Current Drinking Water Standards
National Primary Drinking Water Regulations (NPDWRs or primary
standards) are legally enforceable standards that apply to public water
systems. Primary standards protect public health by limiting the levels of
contaminants in drinking water. The table below divides these contaminants
Inorganic Chemicals ~ Organic Chemicals ~ Radionuclides
For more information, see Setting Standards for Safe Drinking Water to learn about EPA's standard-setting process or look at a timeline that shows the order in which EPA regulated these contaminants. For copies of the complete regulations regarding these contaminants, follow these links to the National Primary Drinking Water Regulations and National Secondary Drinking Water Regulations.
National Primary Drinking Water Regulations
2 Units are in milligrams per liter (mg/L) unless otherwise noted.
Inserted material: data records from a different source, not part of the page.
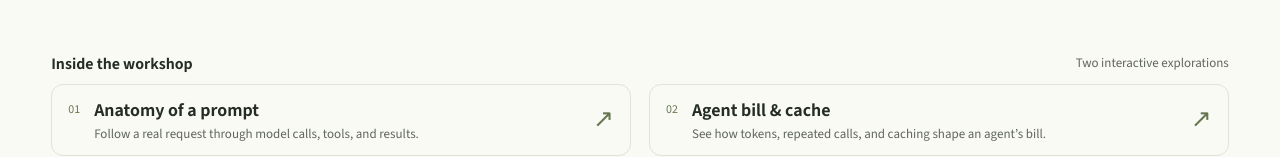
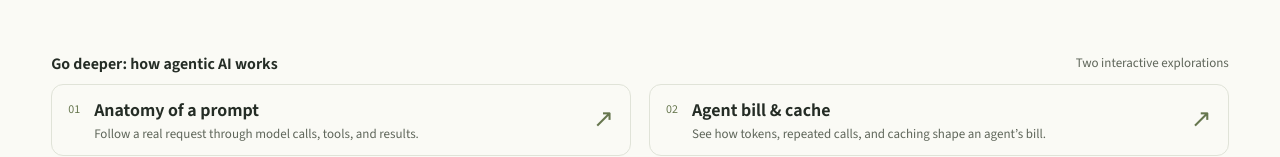
Before and after one commit to nboitout/Business_Forward_Workshop, a plain HTML site: page public/index.html in a window 1280 px wide. Shown: the part 594-751 px from the top of the page. Drawn offline with Linux system fonts and the light colour scheme.

Commit message:
Clarify homepage agentic AI exploration heading

```diff
--- a/public/index.html
+++ b/public/index.html
@@ -42,7 +42,7 @@
 </aside>
 </section>
 <section class="lessons" aria-labelledby="explore">
-<div class="section-heading"><h2 id="explore">Inside the workshop</h2><span>Two interactive explorations</span></div>
+<div class="section-heading"><h2 id="explore">Go deeper: how agentic AI works</h2><span>Two interactive explorations</span></div>
 <div class="lesson-grid">
 <a class="lesson" href="/trace/#en"><span class="lesson-number">01</span><div><h3>Anatomy of a prompt</h3><p>Follow a real request through model calls, tools, and results.</p></div><span class="arrow" aria-hidden="true">↗</span></a>
 <a class="lesson" href="/caching/#en"><span class="lesson-number">02</span><div><h3>Agent bill &amp; cache</h3><p>See how tokens, repeated calls, and caching shape an agent’s bill.</p></div><span class="arrow" aria-hidden="true">↗</span></a>
--- a/public/languages.js
+++ b/public/languages.js
@@ -13,7 +13,7 @@ window.workshopTranslations = [
 ['Workshop time and format','Programul și formatul workshopului'],['YOUR SESSION','SESIUNEA DUMNEAVOASTRĂ'],['DAY 2','ZIUA 2'],['10 October','10 octombrie'],['90 minutes','90 de minute'],['Demos slot','Sesiune de demonstrații'],
 ['From a request to a result','De la cerință la rezultat'],['You ask','Formulați cerința'],['Start with a task','Porniți de la o sarcină'],['AI acts','AI acționează'],['Reason, use tools, iterate','Analizează, folosește instrumente, iterează'],['Work gets done','Obțineți rezultatul'],['Review the result','Verificați rezultatul'],['Business Forward · Day 2 demos','Business Forward · Demonstrații în ziua 2'],
 ['QR code to open the workshop website on your phone','Cod QR pentru accesarea site-ului workshopului pe telefon'],['Open the workshop on your phone','Deschideți workshopul pe telefon'],['Scan the QR code to access the presentation and interactive demonstrations.','Scanați codul QR pentru a accesa prezentarea și demonstrațiile interactive.'],
-['Inside the workshop','În cadrul workshopului'],['Two interactive explorations','Două explorări interactive'],['Anatomy of a prompt','Anatomia unui prompt'],['Follow a real request through model calls, tools, and results.','Urmăriți o solicitare reală: apeluri la model, instrumente și rezultate.'],['Agent bill & cache','Costurile unui agent și memoria cache'],['See how tokens, repeated calls, and caching shape an agent’s bill.','Descoperiți cum tokenurile, apelurile repetate și memoria cache influențează costurile unui agent.'],['A clearer perspective. A step forward.','O perspectivă mai clară. Un pas înainte.'],
+['Go deeper: how agentic AI works','Aprofundați: cum funcționează AI-ul agentic'],['Two interactive explorations','Două explorări interactive'],['Anatomy of a prompt','Anatomia unui prompt'],['Follow a real request through model calls, tools, and results.','Urmăriți o solicitare reală: apeluri la model, instrumente și rezultate.'],['Agent bill & cache','Costurile unui agent și memoria cache'],['See how tokens, repeated calls, and caching shape an agent’s bill.','Descoperiți cum tokenurile, apelurile repetate și memoria cache influențează costurile unui agent.'],['A clearer perspective. A step forward.','O perspectivă mai clară. Un pas înainte.'],
 ['Join Nicolas Boitout for a Business Forward workshop on Day 2, 10 October, from 13:30 to 15:00 during the demos slot. Explore AI agents through interactive demonstrations.','Participați la workshopul Business Forward cu Nicolas Boitout, în ziua 2, pe 10 octombrie, între 13:30 și 15:00, în sesiunea de demonstrații. Explorați agenții AI prin demonstrații interactive.'],
 ['Workshop preparation · Business Forward','Pregătire pentru workshop · Business Forward'],
 ['Prepare your laptop, a concrete project, and your own data before the Business Forward workshop on 10 October, 13:30–15:00.','Pregătiți laptopul, un proiect concret și propriile date înainte de workshopul Business Forward din 10 octombrie, 13:30–15:00.'],
```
Milligrams per liter are equivalent to parts per million.
3 EPA's surface water treatment rules require systems using surface water or ground water under the direct influence of surface water to (1) disinfect their water, and (2) filter their water or meet criteria for avoiding filtration so that the following contaminants are controlled at the following levels:
4 No more than 5.0% samples total coliform-positive in a month. (For water systems that collect fewer than 40 routine samples per month, no more than one sample can be total coliform-positive). Every sample that has total coliforms must be analyzed for fecal coliforms. There may not be any fecal coliforms or E. coli.
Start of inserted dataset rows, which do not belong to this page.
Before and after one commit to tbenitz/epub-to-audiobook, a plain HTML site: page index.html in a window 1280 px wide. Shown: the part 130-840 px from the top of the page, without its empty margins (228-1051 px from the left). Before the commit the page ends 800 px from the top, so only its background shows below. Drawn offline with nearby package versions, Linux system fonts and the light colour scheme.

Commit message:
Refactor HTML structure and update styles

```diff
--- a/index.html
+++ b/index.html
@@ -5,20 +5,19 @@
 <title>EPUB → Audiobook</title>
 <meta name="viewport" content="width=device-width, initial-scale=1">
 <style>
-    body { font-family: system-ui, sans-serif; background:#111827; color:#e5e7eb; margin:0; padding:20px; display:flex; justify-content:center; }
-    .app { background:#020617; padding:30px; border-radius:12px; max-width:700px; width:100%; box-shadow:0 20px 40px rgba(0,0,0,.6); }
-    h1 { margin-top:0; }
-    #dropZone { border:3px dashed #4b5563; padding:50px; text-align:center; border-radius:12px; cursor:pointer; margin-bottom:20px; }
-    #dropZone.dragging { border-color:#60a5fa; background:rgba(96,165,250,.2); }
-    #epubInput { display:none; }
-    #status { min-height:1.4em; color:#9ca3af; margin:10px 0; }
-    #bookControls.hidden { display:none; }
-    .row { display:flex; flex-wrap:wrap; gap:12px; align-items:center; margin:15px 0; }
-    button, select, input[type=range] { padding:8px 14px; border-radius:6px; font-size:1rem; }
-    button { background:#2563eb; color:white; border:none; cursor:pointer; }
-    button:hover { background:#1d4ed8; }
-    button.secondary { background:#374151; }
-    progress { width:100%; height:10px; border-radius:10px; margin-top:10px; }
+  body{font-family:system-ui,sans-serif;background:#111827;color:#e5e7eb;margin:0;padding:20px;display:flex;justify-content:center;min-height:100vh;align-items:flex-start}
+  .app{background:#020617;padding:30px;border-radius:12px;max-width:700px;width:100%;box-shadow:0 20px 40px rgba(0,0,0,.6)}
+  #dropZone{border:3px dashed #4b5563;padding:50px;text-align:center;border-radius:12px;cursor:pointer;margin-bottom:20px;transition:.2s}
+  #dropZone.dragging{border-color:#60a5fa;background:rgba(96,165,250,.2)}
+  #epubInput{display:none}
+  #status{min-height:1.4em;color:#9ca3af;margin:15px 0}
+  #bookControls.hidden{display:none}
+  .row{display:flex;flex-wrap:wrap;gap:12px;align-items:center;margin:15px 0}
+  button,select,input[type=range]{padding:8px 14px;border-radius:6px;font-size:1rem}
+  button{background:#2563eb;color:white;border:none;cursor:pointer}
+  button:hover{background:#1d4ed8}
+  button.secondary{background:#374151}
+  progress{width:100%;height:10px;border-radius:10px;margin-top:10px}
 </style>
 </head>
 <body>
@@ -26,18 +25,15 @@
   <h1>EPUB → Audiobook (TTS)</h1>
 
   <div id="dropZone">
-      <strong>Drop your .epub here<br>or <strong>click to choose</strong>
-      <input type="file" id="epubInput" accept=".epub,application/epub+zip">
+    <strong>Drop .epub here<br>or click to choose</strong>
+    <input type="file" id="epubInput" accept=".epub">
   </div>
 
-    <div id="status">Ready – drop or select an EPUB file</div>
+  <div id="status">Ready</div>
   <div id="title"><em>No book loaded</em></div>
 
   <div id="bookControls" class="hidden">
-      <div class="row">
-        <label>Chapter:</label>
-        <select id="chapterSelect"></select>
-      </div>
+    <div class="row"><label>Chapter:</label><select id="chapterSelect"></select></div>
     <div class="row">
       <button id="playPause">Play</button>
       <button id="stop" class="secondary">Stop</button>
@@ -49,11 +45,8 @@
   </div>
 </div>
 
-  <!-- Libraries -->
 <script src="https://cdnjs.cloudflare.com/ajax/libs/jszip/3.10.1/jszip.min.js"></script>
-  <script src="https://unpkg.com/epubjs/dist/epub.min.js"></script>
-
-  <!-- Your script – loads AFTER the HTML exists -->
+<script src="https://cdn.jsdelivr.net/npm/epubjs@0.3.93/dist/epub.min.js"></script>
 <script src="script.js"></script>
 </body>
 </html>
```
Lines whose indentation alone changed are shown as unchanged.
5 Fecal coliform and E. coli are bacteria whose presence indicates that the water may be contaminated with human or animal wastes. Disease-causing microbes (pathogens) in these wastes can cause diarrhea, cramps, nausea, headaches, or other symptoms. These pathogens may pose a special health risk for infants, young children, and people with severely compromised immune systems.
6 Although there is no collective MCLG for this contaminant group, there are individual MCLGs for some of the individual contaminants:
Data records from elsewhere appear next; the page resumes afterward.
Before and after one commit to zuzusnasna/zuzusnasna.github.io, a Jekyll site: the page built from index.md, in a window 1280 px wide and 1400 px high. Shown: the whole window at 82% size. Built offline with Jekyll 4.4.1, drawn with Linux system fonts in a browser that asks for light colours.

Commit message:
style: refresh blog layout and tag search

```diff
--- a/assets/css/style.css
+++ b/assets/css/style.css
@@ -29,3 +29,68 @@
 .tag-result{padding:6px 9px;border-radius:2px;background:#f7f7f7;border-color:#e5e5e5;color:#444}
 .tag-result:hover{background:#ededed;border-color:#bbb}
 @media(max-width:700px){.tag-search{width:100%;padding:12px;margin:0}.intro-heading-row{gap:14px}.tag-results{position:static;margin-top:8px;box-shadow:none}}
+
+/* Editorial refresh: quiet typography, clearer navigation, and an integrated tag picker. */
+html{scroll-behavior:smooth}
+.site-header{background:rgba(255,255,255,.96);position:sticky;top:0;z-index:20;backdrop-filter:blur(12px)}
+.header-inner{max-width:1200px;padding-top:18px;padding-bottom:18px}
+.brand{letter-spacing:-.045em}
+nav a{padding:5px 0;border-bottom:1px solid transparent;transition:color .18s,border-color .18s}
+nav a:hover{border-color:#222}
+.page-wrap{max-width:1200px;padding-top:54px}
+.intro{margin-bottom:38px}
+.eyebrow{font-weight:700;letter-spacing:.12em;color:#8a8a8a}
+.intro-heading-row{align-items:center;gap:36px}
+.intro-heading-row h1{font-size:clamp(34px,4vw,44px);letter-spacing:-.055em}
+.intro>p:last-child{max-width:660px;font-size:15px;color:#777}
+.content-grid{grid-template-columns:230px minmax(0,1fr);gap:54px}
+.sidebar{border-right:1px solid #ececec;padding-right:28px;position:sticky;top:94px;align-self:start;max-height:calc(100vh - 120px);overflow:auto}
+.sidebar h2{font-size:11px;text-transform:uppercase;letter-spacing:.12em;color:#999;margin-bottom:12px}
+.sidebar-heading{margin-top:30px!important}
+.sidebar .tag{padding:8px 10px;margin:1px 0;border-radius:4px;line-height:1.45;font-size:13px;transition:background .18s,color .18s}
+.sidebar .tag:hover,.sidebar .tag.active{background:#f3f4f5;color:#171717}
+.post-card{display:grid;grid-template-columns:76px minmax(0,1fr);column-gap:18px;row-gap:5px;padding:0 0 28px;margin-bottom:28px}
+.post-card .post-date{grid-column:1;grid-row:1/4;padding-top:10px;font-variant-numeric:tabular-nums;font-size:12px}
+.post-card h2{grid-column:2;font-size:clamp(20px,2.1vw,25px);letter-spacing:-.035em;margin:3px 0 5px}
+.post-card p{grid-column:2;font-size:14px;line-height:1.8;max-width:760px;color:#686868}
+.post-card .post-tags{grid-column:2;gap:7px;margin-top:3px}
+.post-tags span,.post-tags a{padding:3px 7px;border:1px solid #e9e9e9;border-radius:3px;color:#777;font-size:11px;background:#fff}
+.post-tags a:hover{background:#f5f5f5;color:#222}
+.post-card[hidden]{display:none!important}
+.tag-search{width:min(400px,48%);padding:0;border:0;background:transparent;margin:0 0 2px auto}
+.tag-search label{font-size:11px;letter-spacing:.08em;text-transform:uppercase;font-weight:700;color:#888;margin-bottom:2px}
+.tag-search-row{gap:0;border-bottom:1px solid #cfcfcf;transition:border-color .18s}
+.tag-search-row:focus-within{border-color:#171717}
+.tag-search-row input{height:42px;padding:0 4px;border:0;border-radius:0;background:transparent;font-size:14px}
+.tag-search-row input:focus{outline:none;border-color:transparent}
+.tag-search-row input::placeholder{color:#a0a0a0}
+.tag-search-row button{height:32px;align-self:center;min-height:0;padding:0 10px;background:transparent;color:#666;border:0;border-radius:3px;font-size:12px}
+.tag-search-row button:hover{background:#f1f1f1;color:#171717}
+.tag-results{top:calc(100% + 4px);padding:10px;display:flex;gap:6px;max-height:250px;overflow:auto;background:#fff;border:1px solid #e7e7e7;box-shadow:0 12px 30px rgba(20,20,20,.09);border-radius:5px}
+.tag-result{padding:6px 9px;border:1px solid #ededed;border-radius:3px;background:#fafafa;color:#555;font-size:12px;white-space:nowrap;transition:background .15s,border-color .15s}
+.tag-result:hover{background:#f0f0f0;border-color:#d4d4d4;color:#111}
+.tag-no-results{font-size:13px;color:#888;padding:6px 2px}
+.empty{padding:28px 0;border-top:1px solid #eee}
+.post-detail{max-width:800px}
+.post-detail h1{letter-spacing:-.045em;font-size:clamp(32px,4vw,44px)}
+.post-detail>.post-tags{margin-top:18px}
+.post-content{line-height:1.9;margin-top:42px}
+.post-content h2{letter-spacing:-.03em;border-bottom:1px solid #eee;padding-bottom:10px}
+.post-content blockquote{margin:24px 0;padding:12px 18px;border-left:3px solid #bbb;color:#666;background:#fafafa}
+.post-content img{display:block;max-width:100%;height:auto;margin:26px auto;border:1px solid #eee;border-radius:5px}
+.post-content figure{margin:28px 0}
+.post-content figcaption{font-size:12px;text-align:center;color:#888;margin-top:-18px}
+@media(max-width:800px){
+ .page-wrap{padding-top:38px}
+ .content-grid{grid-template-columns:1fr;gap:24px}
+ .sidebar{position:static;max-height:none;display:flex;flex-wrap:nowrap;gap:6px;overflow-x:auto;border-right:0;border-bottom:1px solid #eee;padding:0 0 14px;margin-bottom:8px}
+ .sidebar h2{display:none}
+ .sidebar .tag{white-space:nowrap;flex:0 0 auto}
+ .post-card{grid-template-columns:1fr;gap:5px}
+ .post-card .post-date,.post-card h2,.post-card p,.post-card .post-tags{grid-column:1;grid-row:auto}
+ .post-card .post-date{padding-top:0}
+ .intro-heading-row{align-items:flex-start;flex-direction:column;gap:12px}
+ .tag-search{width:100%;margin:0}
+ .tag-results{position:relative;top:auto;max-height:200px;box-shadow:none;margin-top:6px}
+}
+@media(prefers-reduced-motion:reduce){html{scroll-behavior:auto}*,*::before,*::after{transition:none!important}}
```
7 MCLGs were not established before the 1986 Amendments to the Safe Drinking Water Act. Therefore, there is no MCLG for this contaminant.
8 Lead and copper are regulated by a Treatment Technique that requires systems to control the corrosiveness of their water. If more than 10% of tap water samples exceed the action level, water systems must take additional steps. For copper, the action level is 1.3 mg/L, and for lead is 0.015 mg/L.
9 Each water system must certify, in writing, to the state (using third-party or manufacturer's certification) that when acrylamide and epichlorohydrin are used in drinking water systems, the combination (or product) of dose and monomer level does not exceed the levels specified, as follows:
National Secondary Drinking Water Regulations (NSDWRs or secondary standards) are non-enforceable guidelines regulating contaminants that may cause cosmetic effects (such as skin or tooth discoloration) or aesthetic effects (such as taste, odor, or color) in drinking water. EPA recommends secondary standards to water systems but does not require systems to comply. However, states may choose to adopt them as enforceable standards. For more information, read Secondary Drinking Water Regulations: Guidance for Nuisance Chemicals.